In 2009, Marquette University will be conferring six honorary degrees. The individuals receiving the honors are selected through an annual nomination process. Father Robert. A Wild, S.J. said “they should be outstanding individuals who are recognized for their scholarship or for excellence in achievement. This achievement may be shown by acknowledged leadership in a profession or by exemplary service to society. In all cases there must be an appropriateness of the nominees to the distinctive mission and values of Marquette University.”
Marquette has the list of recipients of honorary degrees listed on their website through 1980. Since 1980, a total of 131 honorary degrees have been given. The process is as follows: nominations are open for a period of time, the nominations gathered are given to the Committee on University Honors for consideration. Father Wild then gives the short list of names to the Board of Trustees; the Board approves those on the list they believe to be worthy and then Father Wild takes those names from the Board to invite recipients to Marquette where they will receive their honorary degrees.
This year, as mentioned earlier, Marquette will be gifting 6 honorary degrees. The recipients are, Frank Busalacchi, Clifford G. Christians, Shirin Ebadi, Dick Enberg, Maria Rosa Leggol, and Helen Prejean.
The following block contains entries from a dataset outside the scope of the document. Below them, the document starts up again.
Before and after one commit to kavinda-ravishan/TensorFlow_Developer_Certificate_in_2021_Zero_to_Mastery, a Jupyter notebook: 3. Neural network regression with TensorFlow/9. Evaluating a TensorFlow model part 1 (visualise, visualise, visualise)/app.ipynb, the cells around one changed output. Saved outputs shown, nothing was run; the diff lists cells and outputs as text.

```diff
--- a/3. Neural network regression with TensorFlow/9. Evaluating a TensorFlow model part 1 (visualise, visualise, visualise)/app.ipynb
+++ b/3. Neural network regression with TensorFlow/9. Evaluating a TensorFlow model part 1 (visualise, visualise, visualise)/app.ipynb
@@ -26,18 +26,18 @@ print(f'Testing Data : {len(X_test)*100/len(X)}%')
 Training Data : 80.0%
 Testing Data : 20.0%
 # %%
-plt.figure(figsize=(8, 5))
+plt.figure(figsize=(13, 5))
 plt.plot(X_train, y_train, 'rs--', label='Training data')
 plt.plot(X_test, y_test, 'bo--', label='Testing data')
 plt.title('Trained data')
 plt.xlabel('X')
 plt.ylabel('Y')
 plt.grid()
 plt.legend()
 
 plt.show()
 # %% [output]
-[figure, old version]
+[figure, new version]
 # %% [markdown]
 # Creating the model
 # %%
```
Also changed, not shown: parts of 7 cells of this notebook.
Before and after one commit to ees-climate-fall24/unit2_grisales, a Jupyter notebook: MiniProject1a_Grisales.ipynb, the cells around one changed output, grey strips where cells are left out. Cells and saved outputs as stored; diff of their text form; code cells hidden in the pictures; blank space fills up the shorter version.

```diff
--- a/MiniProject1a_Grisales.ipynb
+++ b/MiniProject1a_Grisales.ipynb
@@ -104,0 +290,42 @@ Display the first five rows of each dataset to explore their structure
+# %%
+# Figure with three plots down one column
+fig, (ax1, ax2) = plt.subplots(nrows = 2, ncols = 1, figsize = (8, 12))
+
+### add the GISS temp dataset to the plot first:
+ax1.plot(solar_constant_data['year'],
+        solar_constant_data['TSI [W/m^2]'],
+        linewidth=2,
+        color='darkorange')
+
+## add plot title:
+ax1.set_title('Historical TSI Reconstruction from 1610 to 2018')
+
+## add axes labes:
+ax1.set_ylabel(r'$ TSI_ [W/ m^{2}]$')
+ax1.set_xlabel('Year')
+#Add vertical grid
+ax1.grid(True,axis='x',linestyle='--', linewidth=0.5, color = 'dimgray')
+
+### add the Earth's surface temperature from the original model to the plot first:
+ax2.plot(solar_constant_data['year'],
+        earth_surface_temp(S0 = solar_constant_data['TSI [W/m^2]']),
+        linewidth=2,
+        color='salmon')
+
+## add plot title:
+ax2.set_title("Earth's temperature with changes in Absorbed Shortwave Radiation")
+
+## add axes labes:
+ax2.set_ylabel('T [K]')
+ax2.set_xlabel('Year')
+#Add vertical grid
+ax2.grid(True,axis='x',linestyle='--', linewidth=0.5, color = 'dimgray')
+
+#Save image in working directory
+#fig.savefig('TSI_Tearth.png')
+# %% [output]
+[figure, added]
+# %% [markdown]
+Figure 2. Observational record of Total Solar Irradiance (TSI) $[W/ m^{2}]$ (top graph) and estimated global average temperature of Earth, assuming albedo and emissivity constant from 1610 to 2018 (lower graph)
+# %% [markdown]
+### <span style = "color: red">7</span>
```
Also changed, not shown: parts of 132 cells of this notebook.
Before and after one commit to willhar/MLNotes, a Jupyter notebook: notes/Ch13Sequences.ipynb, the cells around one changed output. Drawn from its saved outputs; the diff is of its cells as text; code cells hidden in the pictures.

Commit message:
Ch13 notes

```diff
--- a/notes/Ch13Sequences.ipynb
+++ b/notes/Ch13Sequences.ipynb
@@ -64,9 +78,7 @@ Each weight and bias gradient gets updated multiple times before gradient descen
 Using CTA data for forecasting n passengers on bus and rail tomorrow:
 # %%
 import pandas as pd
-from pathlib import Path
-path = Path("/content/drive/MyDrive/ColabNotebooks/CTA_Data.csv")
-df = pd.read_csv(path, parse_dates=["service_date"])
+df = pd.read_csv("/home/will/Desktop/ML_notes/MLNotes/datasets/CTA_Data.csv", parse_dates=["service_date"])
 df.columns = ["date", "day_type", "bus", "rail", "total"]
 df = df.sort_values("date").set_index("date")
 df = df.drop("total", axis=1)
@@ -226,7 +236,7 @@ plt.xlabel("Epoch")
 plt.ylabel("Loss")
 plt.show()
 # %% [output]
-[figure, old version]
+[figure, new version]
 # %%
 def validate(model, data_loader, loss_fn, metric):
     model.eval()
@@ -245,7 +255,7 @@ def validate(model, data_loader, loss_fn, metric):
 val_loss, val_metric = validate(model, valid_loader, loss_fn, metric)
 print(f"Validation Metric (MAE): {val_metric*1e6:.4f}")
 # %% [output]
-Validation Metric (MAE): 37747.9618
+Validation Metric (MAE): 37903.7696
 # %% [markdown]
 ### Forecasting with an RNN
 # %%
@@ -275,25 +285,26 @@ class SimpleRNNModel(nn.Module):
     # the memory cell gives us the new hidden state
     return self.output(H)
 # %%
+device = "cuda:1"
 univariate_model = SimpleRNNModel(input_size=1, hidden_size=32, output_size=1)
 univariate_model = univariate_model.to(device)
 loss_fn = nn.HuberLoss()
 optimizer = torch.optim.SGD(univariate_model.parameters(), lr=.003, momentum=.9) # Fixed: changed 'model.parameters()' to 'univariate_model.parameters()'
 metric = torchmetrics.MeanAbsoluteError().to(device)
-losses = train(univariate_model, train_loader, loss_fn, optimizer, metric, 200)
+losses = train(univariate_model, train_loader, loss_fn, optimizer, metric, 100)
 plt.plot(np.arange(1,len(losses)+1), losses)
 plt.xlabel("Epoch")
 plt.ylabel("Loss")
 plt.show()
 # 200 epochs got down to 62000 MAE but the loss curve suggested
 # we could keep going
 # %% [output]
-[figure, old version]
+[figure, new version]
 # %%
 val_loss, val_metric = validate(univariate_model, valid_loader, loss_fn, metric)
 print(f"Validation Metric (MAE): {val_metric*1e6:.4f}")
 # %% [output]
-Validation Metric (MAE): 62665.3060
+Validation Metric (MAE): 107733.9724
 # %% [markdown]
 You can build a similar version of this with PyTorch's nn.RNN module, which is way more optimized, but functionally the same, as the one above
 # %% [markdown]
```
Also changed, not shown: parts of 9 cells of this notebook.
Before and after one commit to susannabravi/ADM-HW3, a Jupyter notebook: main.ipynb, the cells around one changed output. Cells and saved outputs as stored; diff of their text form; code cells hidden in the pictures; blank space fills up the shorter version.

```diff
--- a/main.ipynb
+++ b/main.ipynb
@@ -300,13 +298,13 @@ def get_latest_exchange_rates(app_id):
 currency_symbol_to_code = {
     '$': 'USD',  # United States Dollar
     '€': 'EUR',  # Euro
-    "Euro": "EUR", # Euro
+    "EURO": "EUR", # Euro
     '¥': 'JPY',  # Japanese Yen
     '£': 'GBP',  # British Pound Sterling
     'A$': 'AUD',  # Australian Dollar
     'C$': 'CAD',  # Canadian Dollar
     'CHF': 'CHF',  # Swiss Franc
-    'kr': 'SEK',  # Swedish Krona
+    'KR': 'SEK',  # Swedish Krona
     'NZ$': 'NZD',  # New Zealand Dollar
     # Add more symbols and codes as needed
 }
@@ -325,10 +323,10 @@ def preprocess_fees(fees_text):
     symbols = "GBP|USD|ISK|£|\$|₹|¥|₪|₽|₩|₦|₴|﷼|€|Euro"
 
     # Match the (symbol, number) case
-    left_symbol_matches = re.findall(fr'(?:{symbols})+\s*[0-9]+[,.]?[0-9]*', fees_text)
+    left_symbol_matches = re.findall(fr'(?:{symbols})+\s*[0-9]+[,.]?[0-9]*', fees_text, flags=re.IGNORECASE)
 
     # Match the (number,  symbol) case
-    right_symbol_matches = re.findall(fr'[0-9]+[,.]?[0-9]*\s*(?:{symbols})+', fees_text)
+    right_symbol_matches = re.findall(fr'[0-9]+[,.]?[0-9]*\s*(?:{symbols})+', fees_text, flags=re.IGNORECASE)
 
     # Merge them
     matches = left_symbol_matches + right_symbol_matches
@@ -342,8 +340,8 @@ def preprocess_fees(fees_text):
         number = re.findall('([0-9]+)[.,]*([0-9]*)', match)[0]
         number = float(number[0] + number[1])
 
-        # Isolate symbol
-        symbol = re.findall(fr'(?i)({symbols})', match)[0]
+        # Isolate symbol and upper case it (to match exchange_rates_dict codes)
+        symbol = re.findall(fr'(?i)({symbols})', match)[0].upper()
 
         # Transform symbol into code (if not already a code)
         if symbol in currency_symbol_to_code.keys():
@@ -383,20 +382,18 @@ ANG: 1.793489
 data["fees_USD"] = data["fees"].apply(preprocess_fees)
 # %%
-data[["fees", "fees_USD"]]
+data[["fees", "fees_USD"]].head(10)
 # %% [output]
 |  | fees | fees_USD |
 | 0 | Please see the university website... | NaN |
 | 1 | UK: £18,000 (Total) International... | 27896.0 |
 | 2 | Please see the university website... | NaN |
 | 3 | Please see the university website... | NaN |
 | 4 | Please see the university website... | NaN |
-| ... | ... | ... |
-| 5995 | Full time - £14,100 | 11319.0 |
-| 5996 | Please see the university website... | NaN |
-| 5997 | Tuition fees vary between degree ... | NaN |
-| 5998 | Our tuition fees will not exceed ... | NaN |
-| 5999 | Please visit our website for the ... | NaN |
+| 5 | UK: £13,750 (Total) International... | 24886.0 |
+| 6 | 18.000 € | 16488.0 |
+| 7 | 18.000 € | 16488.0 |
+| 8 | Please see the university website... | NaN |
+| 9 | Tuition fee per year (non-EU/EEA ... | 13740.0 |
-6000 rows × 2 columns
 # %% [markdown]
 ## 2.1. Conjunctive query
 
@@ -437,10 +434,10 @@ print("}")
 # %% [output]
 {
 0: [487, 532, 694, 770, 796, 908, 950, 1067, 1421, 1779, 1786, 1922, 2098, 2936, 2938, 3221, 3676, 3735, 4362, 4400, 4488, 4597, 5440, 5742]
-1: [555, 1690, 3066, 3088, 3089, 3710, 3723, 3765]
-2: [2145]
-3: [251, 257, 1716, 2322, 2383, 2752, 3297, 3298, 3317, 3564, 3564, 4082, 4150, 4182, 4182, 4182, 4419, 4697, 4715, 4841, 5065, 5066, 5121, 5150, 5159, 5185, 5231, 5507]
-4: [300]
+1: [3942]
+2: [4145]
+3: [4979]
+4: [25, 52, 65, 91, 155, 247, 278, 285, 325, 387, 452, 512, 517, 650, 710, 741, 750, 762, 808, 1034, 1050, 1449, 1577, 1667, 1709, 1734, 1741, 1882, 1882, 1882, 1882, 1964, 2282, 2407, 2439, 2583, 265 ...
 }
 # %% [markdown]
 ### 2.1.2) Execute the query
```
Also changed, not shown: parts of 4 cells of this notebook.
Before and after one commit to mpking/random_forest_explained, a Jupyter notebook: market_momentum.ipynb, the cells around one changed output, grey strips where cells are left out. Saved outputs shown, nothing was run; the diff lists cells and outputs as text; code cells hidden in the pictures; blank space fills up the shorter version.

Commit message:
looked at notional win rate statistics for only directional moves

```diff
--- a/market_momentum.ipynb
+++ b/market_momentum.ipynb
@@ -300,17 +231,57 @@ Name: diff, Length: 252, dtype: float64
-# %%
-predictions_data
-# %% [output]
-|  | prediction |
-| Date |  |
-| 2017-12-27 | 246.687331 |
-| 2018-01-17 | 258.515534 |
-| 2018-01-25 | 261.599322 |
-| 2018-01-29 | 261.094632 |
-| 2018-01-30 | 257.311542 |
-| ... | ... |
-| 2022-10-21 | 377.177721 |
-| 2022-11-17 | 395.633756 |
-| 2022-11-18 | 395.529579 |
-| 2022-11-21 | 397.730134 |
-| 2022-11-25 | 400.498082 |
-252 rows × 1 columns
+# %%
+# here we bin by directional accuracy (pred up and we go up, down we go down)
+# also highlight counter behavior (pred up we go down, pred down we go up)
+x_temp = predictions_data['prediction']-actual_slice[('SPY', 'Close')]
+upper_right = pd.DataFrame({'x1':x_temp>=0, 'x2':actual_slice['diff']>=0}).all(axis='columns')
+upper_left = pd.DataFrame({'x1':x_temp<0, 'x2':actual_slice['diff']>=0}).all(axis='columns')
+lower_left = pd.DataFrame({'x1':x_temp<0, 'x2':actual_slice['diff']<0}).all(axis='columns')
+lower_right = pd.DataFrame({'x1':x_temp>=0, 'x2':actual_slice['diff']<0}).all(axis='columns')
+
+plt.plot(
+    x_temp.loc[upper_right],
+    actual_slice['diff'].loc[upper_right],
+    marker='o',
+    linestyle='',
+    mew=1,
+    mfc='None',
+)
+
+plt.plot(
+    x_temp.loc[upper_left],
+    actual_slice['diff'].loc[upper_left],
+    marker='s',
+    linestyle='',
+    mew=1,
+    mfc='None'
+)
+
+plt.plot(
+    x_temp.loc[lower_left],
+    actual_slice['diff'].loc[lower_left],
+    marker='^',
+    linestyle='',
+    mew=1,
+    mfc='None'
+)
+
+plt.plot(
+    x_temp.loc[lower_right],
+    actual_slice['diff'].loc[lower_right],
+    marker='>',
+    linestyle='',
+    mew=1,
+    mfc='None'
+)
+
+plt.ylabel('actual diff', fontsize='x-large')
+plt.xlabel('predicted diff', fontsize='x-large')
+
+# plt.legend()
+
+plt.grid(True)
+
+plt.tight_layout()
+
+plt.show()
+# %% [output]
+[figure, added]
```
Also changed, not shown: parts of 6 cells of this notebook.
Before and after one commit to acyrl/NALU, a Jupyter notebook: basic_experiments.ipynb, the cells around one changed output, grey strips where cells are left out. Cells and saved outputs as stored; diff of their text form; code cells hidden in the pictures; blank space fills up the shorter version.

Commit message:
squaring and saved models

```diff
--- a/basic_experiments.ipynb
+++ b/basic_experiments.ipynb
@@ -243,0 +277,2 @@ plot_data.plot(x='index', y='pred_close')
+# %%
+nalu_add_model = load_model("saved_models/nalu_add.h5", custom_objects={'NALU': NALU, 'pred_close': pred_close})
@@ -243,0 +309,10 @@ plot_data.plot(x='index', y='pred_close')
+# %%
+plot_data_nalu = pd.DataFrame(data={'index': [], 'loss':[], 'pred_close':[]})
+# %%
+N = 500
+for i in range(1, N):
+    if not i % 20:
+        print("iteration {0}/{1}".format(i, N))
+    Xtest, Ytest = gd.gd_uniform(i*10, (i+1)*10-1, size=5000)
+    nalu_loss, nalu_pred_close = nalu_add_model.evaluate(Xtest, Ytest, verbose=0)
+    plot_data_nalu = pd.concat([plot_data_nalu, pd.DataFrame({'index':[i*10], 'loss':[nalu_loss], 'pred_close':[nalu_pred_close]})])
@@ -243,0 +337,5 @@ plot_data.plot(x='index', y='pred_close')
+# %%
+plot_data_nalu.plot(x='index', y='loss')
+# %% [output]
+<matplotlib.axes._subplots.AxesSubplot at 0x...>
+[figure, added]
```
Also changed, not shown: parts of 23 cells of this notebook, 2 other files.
Here is a bit of information about these recipients.
Frank Busalacchi is the Wisconsin Secretary of Transportation and was the leader in the state’s efforts to complete the Marquette Interchange project, the largest construction job in the state to date. He was presented by Dr. Stan Jaskolski, the OPUS Dean of the College of Engineering. According to Jaskolski, he nominated Busalacchi for the degree of Doctor of Laws “because of his distinguished commitment to public service and to the people of the State of Wisconsin.”
Clifford G. Christians was nominated by Dr. William Thorn, a journalism professor in the College of Communication. Christians is one of the world’s leading media ethics scholars and has had a 30 year career in ethical studies, he has examined and written about ethical implications for journalists in democratic societies and other media professions. He received an honorary Doctor of Letters “because of his important contributions to the philosophy of technology, media ethics, and communication theory,” Thorn said.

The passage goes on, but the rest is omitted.